▸ **TASK BRIEF**: A single number is the whole answer: the tally of lines in the data below that include the word "height".

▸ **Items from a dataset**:

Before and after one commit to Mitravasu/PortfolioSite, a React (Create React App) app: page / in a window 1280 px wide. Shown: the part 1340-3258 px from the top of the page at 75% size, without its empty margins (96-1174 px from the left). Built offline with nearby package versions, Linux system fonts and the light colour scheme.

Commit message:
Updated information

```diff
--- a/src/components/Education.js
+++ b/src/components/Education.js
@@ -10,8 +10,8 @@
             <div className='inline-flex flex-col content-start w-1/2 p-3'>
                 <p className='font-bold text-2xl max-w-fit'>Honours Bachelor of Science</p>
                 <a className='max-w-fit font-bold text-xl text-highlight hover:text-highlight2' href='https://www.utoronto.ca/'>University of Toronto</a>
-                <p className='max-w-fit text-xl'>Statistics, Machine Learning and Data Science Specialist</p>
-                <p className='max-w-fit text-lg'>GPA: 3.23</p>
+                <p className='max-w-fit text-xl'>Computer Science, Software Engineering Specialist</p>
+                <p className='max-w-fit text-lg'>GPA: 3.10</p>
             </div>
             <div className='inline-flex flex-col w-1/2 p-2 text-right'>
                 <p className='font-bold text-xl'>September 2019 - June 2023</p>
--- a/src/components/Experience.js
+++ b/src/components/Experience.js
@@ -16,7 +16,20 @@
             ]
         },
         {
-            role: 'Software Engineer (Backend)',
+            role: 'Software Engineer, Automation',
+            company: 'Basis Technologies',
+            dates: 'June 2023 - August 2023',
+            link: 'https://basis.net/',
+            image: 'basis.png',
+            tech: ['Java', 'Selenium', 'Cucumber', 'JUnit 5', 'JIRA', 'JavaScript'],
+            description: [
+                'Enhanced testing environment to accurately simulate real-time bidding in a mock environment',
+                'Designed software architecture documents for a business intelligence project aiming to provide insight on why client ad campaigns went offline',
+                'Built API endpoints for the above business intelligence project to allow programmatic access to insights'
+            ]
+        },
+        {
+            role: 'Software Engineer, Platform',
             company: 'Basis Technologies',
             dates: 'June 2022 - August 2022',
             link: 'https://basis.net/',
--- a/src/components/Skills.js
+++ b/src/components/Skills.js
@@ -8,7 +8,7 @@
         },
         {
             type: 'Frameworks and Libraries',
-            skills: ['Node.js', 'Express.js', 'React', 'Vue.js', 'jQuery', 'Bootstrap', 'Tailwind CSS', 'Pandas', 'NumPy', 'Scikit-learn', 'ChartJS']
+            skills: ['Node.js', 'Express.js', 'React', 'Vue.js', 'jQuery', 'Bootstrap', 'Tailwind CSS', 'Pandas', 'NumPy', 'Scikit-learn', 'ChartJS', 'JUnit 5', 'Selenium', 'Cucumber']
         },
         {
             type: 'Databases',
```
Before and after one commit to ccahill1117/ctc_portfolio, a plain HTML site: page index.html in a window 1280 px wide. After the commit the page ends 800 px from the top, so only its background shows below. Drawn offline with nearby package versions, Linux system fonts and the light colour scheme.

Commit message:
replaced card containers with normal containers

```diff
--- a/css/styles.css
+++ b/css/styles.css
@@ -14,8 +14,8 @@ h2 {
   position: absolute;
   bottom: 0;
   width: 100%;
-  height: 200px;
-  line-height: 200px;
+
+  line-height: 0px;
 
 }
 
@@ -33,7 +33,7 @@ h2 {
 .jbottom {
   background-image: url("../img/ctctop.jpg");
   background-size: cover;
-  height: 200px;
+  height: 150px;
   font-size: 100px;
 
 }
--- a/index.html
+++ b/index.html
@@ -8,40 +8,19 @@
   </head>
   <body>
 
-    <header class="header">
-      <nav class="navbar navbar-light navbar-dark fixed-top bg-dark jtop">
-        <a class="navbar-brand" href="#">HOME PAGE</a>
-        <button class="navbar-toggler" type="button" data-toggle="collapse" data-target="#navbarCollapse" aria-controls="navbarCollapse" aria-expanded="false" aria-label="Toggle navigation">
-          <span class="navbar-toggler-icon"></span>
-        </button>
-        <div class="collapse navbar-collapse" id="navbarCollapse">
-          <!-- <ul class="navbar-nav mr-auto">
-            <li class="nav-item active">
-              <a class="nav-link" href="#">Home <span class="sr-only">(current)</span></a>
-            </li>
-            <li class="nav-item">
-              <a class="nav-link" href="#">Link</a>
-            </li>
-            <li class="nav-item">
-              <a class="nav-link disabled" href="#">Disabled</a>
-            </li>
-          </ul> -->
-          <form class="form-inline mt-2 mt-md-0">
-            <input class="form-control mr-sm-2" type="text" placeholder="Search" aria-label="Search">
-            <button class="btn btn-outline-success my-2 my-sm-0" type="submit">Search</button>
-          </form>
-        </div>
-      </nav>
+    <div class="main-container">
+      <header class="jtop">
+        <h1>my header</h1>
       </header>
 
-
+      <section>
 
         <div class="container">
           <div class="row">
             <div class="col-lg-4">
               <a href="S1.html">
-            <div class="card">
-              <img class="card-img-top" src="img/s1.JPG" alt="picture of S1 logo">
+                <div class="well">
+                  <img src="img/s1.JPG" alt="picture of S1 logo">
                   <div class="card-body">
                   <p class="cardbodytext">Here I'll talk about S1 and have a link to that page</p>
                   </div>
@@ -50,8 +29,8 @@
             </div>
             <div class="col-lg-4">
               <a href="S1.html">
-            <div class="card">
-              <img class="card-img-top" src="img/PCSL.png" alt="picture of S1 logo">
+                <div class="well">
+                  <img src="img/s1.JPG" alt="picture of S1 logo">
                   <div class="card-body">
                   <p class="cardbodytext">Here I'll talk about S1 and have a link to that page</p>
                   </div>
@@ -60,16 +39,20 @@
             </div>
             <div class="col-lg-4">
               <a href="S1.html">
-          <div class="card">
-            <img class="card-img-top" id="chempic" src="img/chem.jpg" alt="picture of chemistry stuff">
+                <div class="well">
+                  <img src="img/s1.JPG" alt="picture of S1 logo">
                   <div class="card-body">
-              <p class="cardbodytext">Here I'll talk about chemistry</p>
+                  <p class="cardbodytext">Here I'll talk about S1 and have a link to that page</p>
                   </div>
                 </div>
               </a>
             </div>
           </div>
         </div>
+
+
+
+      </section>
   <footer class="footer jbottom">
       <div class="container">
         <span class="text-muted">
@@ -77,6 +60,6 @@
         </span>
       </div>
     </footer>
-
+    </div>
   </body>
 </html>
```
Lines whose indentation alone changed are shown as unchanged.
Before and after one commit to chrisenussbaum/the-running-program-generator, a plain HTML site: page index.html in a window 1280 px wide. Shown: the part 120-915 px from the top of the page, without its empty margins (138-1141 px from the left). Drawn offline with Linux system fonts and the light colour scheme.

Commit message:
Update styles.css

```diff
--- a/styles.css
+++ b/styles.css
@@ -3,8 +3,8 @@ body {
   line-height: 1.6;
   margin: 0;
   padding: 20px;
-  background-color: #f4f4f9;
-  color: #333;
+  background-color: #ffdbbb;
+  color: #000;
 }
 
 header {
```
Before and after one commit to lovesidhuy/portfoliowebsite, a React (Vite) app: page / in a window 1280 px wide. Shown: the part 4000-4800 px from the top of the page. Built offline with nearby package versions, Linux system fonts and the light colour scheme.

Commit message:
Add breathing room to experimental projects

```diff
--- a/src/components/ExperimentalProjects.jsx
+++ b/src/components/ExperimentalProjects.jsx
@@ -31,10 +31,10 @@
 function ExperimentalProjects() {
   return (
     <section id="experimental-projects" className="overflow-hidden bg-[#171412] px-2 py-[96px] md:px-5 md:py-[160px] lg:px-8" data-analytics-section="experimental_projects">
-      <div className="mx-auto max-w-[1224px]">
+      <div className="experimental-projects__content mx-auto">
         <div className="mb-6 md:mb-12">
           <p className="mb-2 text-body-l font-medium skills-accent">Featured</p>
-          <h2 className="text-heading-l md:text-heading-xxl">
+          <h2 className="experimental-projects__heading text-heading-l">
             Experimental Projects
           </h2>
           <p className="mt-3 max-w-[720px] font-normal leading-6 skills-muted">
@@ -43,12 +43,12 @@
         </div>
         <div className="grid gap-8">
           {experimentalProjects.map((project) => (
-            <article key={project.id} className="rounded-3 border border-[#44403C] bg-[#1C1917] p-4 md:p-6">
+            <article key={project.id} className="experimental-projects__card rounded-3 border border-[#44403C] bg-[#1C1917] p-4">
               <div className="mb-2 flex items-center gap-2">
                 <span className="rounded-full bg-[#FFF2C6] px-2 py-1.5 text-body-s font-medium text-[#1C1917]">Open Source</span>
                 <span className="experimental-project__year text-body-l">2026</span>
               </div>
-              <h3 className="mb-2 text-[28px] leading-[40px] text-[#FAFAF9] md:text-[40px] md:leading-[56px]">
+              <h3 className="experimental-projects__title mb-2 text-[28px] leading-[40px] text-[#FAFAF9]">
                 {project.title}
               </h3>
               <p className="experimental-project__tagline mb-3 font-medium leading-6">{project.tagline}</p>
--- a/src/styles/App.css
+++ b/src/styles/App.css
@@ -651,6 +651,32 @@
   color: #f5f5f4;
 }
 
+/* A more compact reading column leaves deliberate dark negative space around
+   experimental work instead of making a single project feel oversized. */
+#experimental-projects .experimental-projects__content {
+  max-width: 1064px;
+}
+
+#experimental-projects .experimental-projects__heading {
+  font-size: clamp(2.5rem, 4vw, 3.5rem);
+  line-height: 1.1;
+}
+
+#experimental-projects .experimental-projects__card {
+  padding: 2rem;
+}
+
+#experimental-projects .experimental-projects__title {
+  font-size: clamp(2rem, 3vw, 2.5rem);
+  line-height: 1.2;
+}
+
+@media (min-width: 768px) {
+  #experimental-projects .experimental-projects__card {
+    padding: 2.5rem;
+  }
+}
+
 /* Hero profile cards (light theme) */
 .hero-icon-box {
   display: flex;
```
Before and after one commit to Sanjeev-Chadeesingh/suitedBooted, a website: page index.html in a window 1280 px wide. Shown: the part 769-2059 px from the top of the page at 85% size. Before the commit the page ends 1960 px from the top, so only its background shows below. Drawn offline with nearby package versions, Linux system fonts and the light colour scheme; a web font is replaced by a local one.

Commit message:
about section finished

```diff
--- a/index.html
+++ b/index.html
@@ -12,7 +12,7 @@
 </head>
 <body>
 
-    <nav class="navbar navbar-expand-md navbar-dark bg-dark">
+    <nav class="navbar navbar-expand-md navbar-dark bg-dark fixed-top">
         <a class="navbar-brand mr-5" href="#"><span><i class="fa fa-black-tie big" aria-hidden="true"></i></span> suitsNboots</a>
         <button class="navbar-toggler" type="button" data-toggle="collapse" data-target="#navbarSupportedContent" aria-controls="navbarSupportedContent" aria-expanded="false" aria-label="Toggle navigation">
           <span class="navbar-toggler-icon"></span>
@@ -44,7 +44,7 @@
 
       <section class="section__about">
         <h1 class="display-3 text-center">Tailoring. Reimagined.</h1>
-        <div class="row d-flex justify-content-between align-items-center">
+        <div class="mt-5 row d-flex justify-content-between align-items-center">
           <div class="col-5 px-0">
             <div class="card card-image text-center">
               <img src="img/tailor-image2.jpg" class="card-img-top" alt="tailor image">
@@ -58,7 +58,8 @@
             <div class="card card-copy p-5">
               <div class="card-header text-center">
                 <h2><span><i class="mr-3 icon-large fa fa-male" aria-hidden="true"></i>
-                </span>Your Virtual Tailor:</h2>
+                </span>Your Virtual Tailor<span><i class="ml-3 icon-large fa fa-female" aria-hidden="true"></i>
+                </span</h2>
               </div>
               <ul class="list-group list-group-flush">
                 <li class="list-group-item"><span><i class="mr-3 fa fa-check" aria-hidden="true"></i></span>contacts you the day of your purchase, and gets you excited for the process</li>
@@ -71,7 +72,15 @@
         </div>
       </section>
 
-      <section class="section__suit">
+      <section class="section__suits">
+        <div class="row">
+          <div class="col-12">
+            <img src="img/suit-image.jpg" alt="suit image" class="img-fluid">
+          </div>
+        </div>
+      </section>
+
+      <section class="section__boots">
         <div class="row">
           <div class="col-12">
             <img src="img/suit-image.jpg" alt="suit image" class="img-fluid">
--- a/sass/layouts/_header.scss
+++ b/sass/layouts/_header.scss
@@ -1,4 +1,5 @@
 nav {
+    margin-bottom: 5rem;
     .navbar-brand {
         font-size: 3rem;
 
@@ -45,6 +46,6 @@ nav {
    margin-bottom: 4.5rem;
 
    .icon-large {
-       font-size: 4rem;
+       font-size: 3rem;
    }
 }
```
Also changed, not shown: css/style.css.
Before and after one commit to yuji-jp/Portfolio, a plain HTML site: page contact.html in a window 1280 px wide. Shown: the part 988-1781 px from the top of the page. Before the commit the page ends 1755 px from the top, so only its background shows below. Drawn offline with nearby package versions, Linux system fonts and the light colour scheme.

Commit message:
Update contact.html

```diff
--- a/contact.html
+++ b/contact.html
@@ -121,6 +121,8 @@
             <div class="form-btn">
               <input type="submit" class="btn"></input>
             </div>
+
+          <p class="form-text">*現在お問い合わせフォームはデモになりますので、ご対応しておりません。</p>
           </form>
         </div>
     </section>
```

▸ **RESULT OF THIS TASK**: 8